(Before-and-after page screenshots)
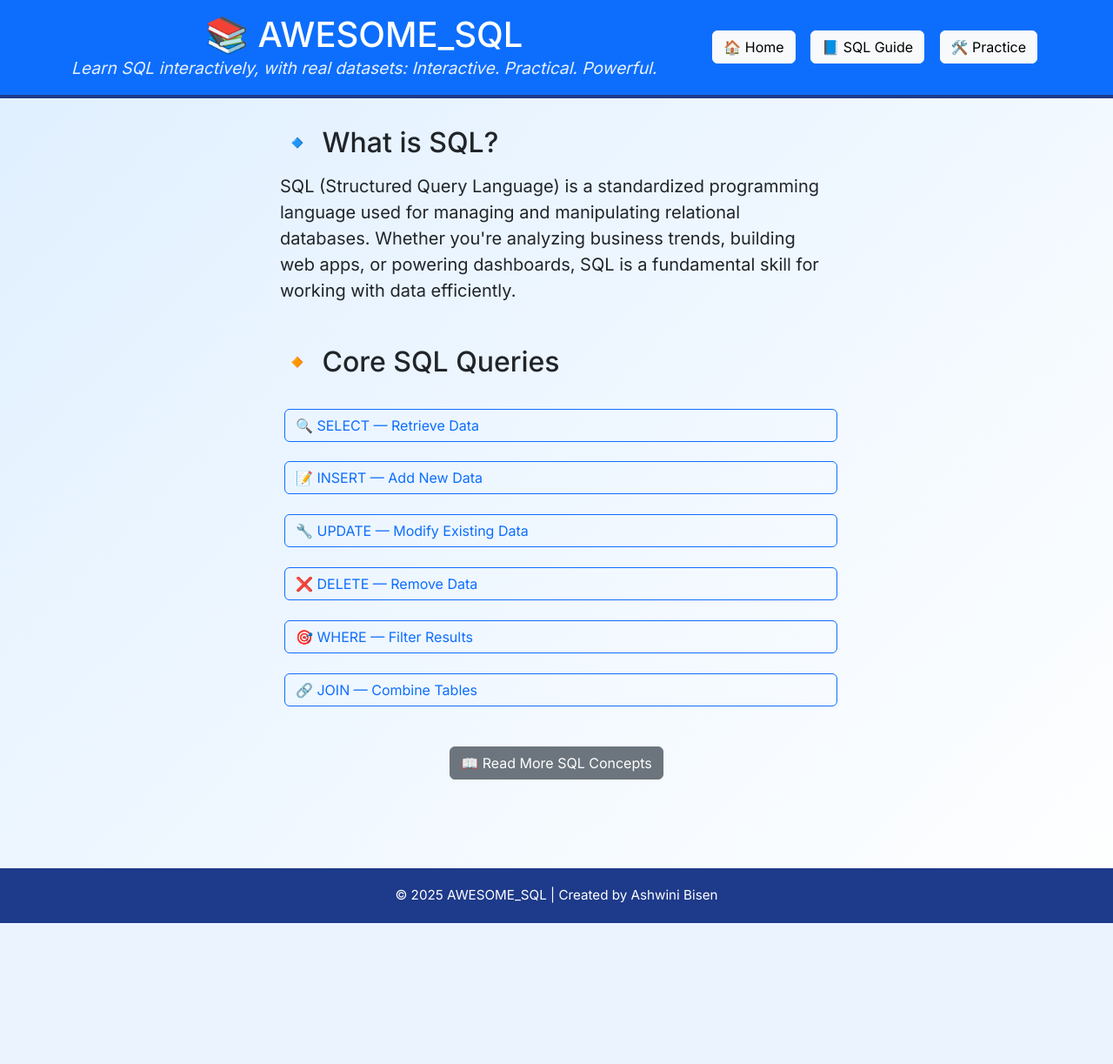
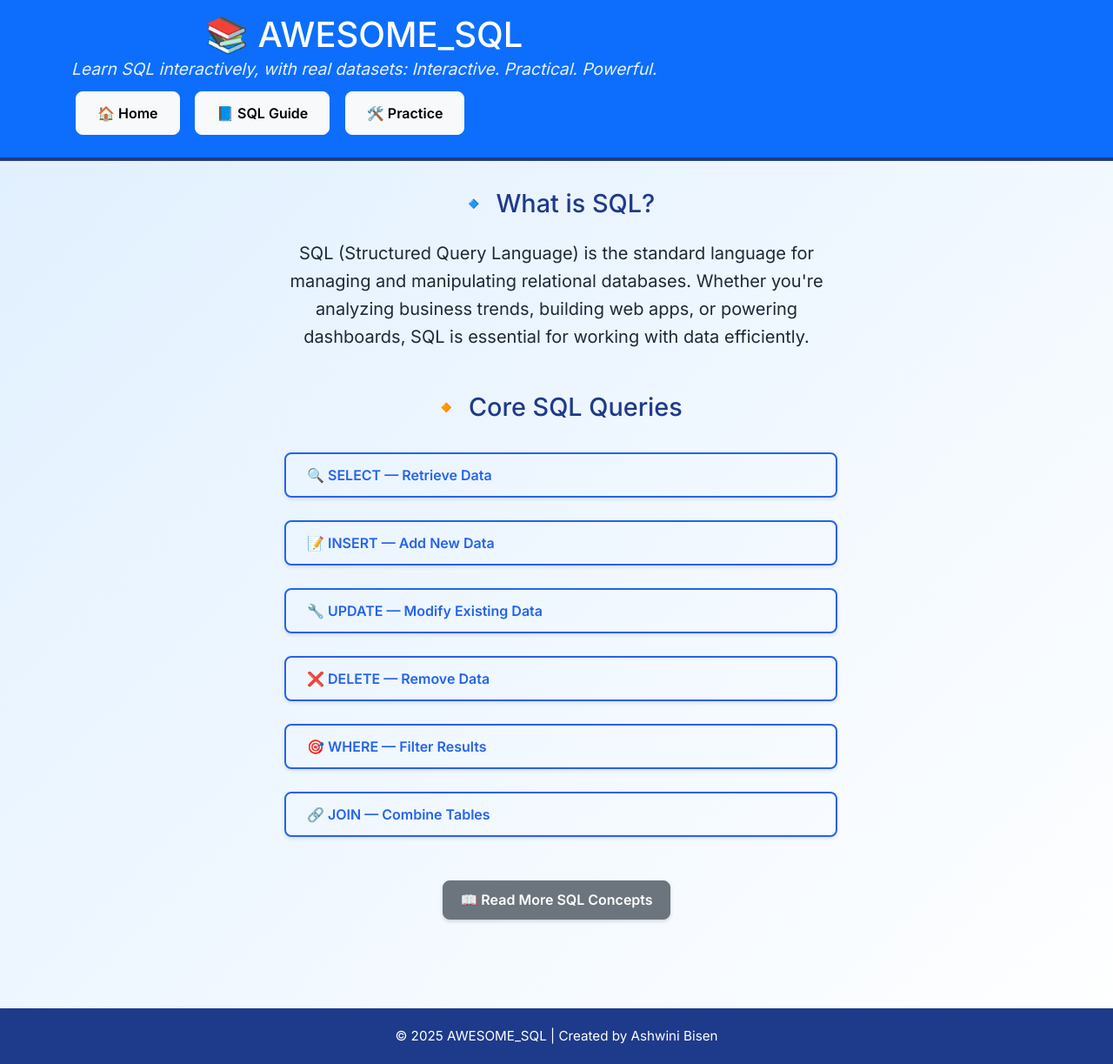
Before and after one commit to Ashwinib26/Awesome-SQL, a Flask app: page /sqlquery in a window 1280 px wide. Shown: the whole page at 87% size. Before the commit the page ends 1061 px from the top, so only its background shows below. Run offline with Flask 3, Linux system fonts and the light colour scheme.

Commit message:
UI update-Guide Page

```diff
--- a/templates/SQLquery.html
+++ b/templates/SQLquery.html
@@ -4,9 +4,10 @@
   <meta charset="UTF-8">
   <meta name="viewport" content="width=device-width, initial-scale=1.0">
   <title>SQL Guide | AWESOME_SQL</title>
+  <link rel="stylesheet" href="https://cdn.jsdelivr.net/npm/bootstrap@5.3.3/dist/css/bootstrap.min.css">
   <link rel="stylesheet" href="{{ url_for('static', filename='styles.css') }}">
-  <link href="https://cdn.jsdelivr.net/npm/bootstrap@5.3.0/dist/css/bootstrap.min.css" rel="stylesheet">
   <link href="https://fonts.googleapis.com/css2?family=Inter:wght@400;500;600&display=swap" rel="stylesheet">
+
   <style>
     body {
       background: linear-gradient(135deg, #dfefff, #ffffff);
@@ -22,30 +23,46 @@
       margin: auto;
     }
     .query-btn {
-      margin-bottom: 0.8rem;
+      margin-bottom: 1rem;
       width: 100%;
       text-align: left;
+      box-shadow: 0 2px 4px rgba(0,0,0,0.1);
+    }
+    .collapse .card {
+      background-color: #f8f9fa;
+      border: 1px solid #dee2e6;
+      box-shadow: 0 1px 3px rgba(0,0,0,0.1);
     }
     .optional {
       display: none;
+      animation: fadeIn 0.5s ease-in;
+    }
+    @keyframes fadeIn {
+      from { opacity: 0; }
+      to { opacity: 1; }
+    }
+    #readMoreBtn {
+      padding: 0.6rem 1.2rem;
+      font-size: 1rem;
+      box-shadow: 0 2px 4px rgba(0,0,0,0.15);
     }
   </style>
 </head>
 <body>
 
-  {% include 'components/header.html' %}
+{% include 'components/header.html' %}
 
 <main>
   <section>
-    <h2 class="mb-3">🔹 What is SQL?</h2>
-    <p class="fs-5">
-      SQL (Structured Query Language) is a standardized programming language used for managing and manipulating relational databases.
-      Whether you're analyzing business trends, building web apps, or powering dashboards, SQL is a fundamental skill for working with data efficiently.
+    <h2 class="mb-4 text-center">🔹 What is SQL?</h2>
+    <p class="fs-5 text-center">
+      SQL (Structured Query Language) is the standard language for managing and manipulating relational databases.
+      Whether you're analyzing business trends, building web apps, or powering dashboards, SQL is essential for working with data efficiently.
     </p>
   </section>
 
   <section class="mt-5">
-    <h2 class="mb-4">🔸 Core SQL Queries</h2>
+    <h2 class="mb-4 text-center">🔸 Core SQL Queries</h2>
 
     <button class="btn btn-outline-primary query-btn" data-bs-toggle="collapse" data-bs-target="#descSelect">🔍 SELECT — Retrieve Data</button>
     <div id="descSelect" class="collapse mb-3">
@@ -138,7 +155,7 @@
 
 {% include 'components/footer.html' %}
 
-<script src="https://cdn.jsdelivr.net/npm/bootstrap@5.3.0/dist/js/bootstrap.bundle.min.js"></script>
+<script src="https://cdn.jsdelivr.net/npm/bootstrap@5.3.3/dist/js/bootstrap.bundle.min.js"></script>
 <script>
   const readMoreBtn = document.getElementById('readMoreBtn');
   const optionalSection = document.getElementById('optionalQueries');
```
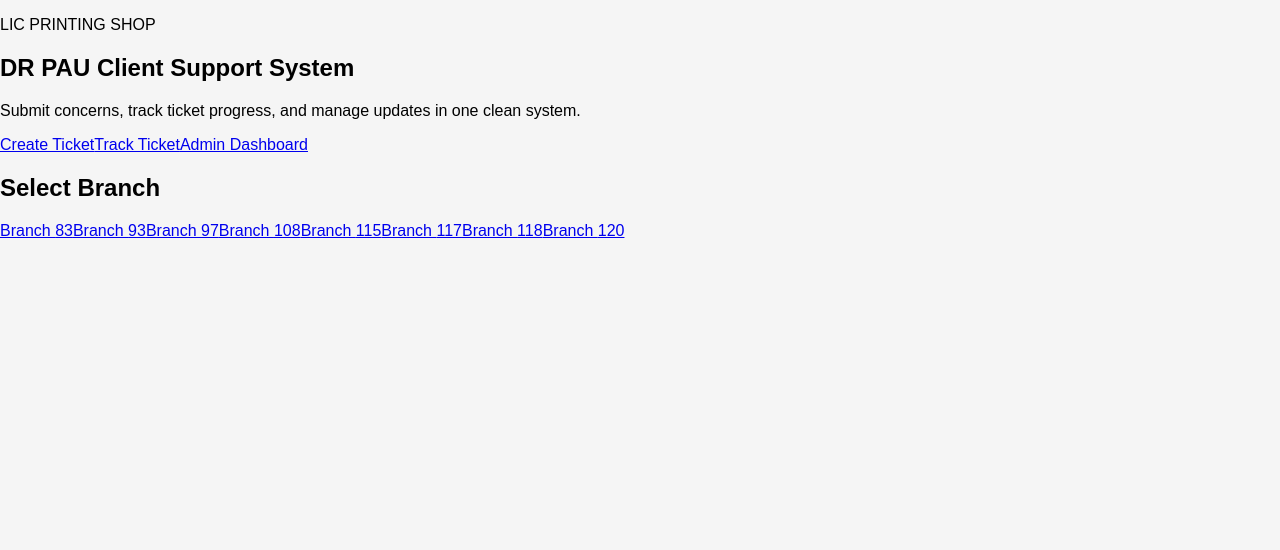
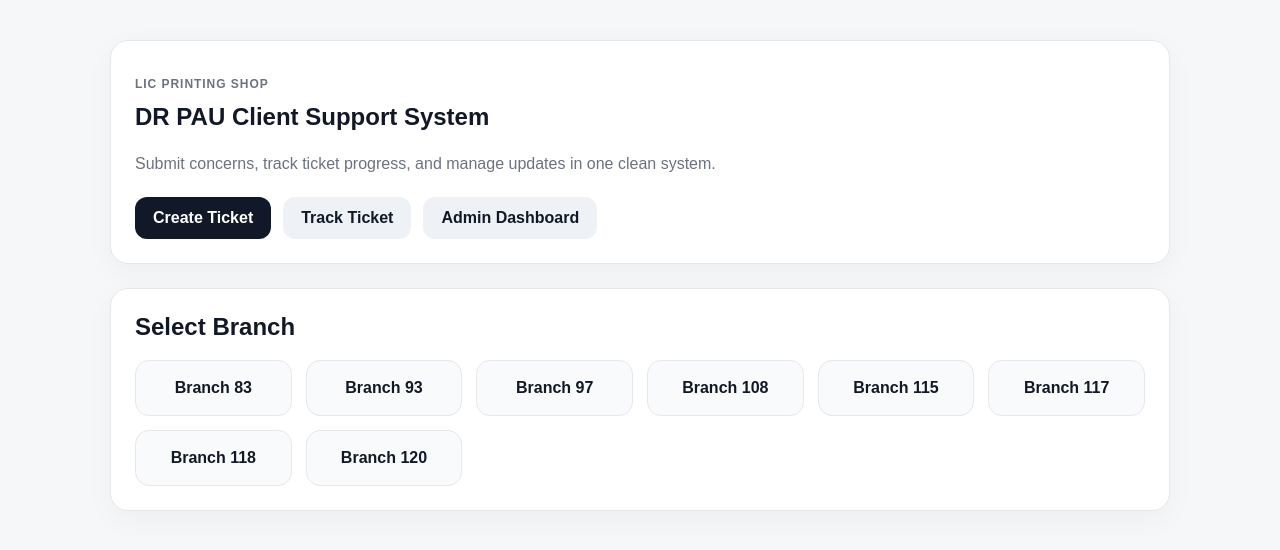
Before and after one commit to LICPrintingShop/DRPAU, a Next.js app: page / in a window 1280 px wide. Shown: the top 550 px of the page. Built offline with nearby package versions, Linux system fonts and the light colour scheme.

Commit message:
Update globals.css

```diff
--- a/app/globals.css
+++ b/app/globals.css
@@ -1,60 +1,152 @@
-body{
-  margin:0;
-  font-family: Arial, Helvetica, sans-serif;
-  background:#f5f5f5;
+* {
+  box-sizing: border-box;
 }
 
-.container{
-  min-height:100vh;
-  display:flex;
-  flex-direction:column;
-  justify-content:center;
-  align-items:center;
-  text-align:center;
-  padding:20px;
+html,
+body {
+  margin: 0;
+  padding: 0;
+  font-family: Arial, sans-serif;
+  background: #f6f7f9;
+  color: #111827;
 }
 
-.title{
-  font-size:32px;
-  font-weight:bold;
-  color:black;
-  text-shadow: 2px 2px 4px rgba(0,0,0,0.25);
-  margin-bottom:5px;
+a {
+  text-decoration: none;
+  color: inherit;
 }
 
-.subtitle{
-  font-size:14px;
-  color:#555;
-  margin-bottom:30px;
+.page {
+  max-width: 1100px;
+  margin: 0 auto;
+  padding: 40px 20px;
 }
 
-.branchGrid{
-  display:flex;
-  flex-wrap:wrap;
-  gap:12px;
-  justify-content:center;
-  max-width:300px;
+.hero-card,
+.card,
+.result-card,
+.success-card {
+  background: #ffffff;
+  border: 1px solid #e5e7eb;
+  border-radius: 18px;
+  padding: 24px;
+  box-shadow: 0 8px 30px rgba(0, 0, 0, 0.04);
+  margin-bottom: 24px;
 }
 
-.branchBtn{
-  text-decoration:none;
-  background:white;
-  padding:14px 22px;
-  border-radius:10px;
-  border:1px solid #ddd;
-  font-size:18px;
-  font-weight:bold;
-  color:black;
-  min-width:70px;
-  transition:all 0.2s ease;
-  box-shadow:0 2px 4px rgba(0,0,0,0.08);
+.eyebrow {
+  font-size: 12px;
+  font-weight: 700;
+  letter-spacing: 0.08em;
+  color: #6b7280;
+  text-transform: uppercase;
 }
 
-.branchBtn:hover{
-  transform:translateY(-2px);
-  box-shadow:0 6px 12px rgba(0,0,0,0.15);
+h1,
+h2 {
+  margin-top: 0;
 }
 
-.branchBtn:active{
-  transform:scale(0.95);
+.subtext {
+  color: #6b7280;
+  line-height: 1.6;
 }
+
+.hero-actions,
+.form-inline {
+  display: flex;
+  gap: 12px;
+  flex-wrap: wrap;
+  margin-top: 20px;
+}
+
+.branch-grid {
+  display: grid;
+  grid-template-columns: repeat(auto-fit, minmax(140px, 1fr));
+  gap: 14px;
+  margin-top: 16px;
+}
+
+.branch-card {
+  background: #f9fafb;
+  border: 1px solid #e5e7eb;
+  border-radius: 14px;
+  padding: 18px;
+  text-align: center;
+  font-weight: 600;
+}
+
+.form-grid {
+  display: grid;
+  gap: 14px;
+  margin-top: 20px;
+}
+
+.input,
+.table-input {
+  width: 100%;
+  padding: 12px 14px;
+  border: 1px solid #d1d5db;
+  border-radius: 12px;
+  background: #fff;
+  font-size: 14px;
+}
+
+.textarea {
+  min-height: 120px;
+  resize: vertical;
+}
+
+.primary-btn,
+.secondary-btn {
+  border: none;
+  border-radius: 12px;
+  padding: 12px 18px;
+  font-weight: 600;
+  cursor: pointer;
+  display: inline-block;
+}
+
+.primary-btn {
+  background: #111827;
+  color: white;
+}
+
+.secondary-btn {
+  background: #eef2f7;
+  color: #111827;
+}
+
+.ticket-box {
+  padding: 18px;
+  background: #f3f4f6;
+  border-radius: 14px;
+  font-size: 24px;
+  font-weight: 700;
+  margin: 16px 0;
+  text-align: center;
+}
+
+.error-text {
+  color: #b91c1c;
+  font-size: 14px;
+}
+
+.table-wrap {
+  overflow-x: auto;
+  margin-top: 16px;
+}
+
+.ticket-table {
+  width: 100%;
+  border-collapse: collapse;
+  min-width: 900px;
+}
+
+.ticket-table th,
+.ticket-table td {
+  text-align: left;
+  border-bottom: 1px solid #e5e7eb;
+  padding: 12px;
+  vertical-align: top;
+}
```
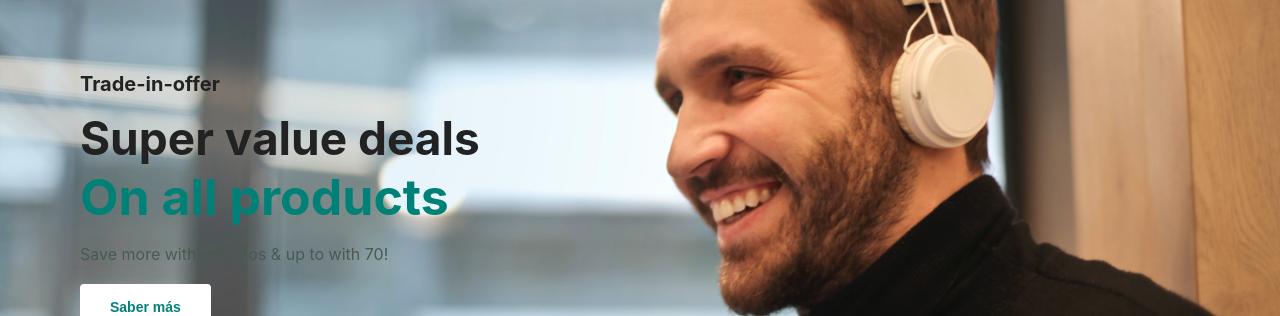
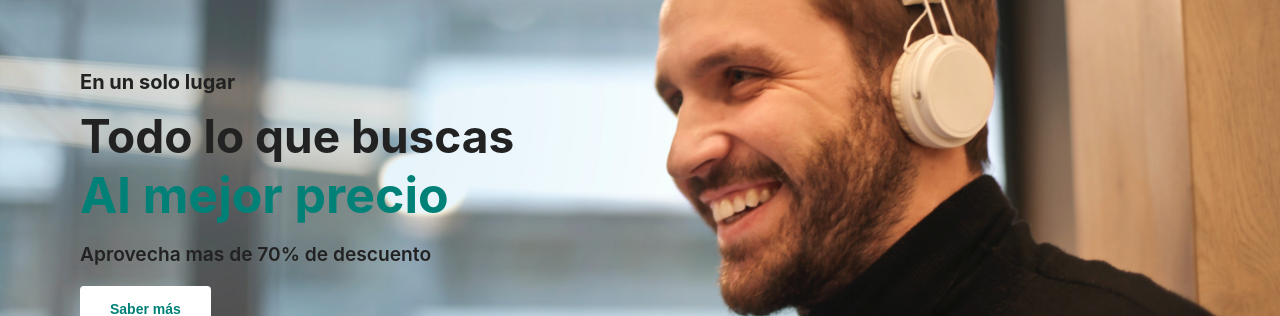
Before and after one commit to davidboxler/Ecommerce_React_CoderHouse, a React (Create React App) app: page / in a window 1280 px wide. Shown: the part 239-555 px from the top of the page. Built offline with nearby package versions, Linux system fonts and the light colour scheme; no server answers; the database is empty.

Commit message:
se agregan cambios proyecto

```diff
--- a/src/components/hero/Hero.js
+++ b/src/components/hero/Hero.js
@@ -4,10 +4,10 @@ import './Hero.scss'
 const Hero = () => {
   return (
     <section id='hero'>
-        <h4>Trade-in-offer</h4>
-        <h2>Super value deals</h2>
-        <h1>On all products</h1>
-        <p>Save more with coupnos & up to with 70!</p>
+        <h4>En un solo lugar</h4>
+        <h2>Todo lo que buscas</h2>
+        <h1>Al mejor precio</h1>
+        <p>Aprovecha mas de 70% de descuento</p>
         <button className='normal'>Saber más</button>
     </section>
   )
--- a/src/components/hero/Hero.scss
+++ b/src/components/hero/Hero.scss
@@ -17,6 +17,11 @@
 #hero h1 {
     color: #008178;
 }
+#hero p {
+    font-size: 1.2rem;
+    color: #222;
+    font-weight: 600;
+}
 #hero button {
     background-color: #fff;
     color: #008178;
```
Also changed, not shown: public/assets/img/banner2.jpg.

[Instructions to follow]
Say how many lines of the entries hold the string "bootstrap". Nothing but the number should be given.

[Reply to the exercise]
4